Revision comparison data:

=-=-=-=-=

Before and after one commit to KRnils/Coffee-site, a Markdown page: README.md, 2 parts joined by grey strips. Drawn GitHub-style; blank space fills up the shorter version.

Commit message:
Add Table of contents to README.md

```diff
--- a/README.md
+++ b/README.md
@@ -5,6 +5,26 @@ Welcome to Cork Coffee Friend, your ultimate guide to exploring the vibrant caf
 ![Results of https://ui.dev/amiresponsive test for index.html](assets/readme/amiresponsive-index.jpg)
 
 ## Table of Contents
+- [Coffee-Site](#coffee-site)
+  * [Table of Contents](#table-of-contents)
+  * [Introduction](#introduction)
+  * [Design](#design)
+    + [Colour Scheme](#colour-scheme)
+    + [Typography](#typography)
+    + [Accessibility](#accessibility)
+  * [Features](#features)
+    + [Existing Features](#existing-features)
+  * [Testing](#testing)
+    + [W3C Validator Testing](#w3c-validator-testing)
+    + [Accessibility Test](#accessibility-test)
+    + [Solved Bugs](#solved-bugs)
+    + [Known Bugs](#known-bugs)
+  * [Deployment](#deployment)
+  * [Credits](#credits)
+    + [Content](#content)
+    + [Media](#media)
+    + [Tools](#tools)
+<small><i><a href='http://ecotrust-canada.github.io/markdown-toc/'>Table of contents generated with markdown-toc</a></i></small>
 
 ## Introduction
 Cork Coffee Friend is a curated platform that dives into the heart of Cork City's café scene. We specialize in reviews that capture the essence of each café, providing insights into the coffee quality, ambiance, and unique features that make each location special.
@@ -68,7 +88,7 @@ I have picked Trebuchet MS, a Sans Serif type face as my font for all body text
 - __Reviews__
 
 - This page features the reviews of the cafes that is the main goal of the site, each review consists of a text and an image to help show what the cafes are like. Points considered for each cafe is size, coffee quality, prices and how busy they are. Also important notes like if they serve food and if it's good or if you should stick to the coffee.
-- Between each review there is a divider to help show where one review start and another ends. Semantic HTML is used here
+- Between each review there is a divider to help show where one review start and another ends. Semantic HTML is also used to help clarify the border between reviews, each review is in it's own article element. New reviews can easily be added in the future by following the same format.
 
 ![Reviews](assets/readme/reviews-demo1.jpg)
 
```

=-=-=-=-=

What the exercise asks:
Based on the records above, how many lines hold the string "testing"? Answer with the number by itself.

The completed task:
2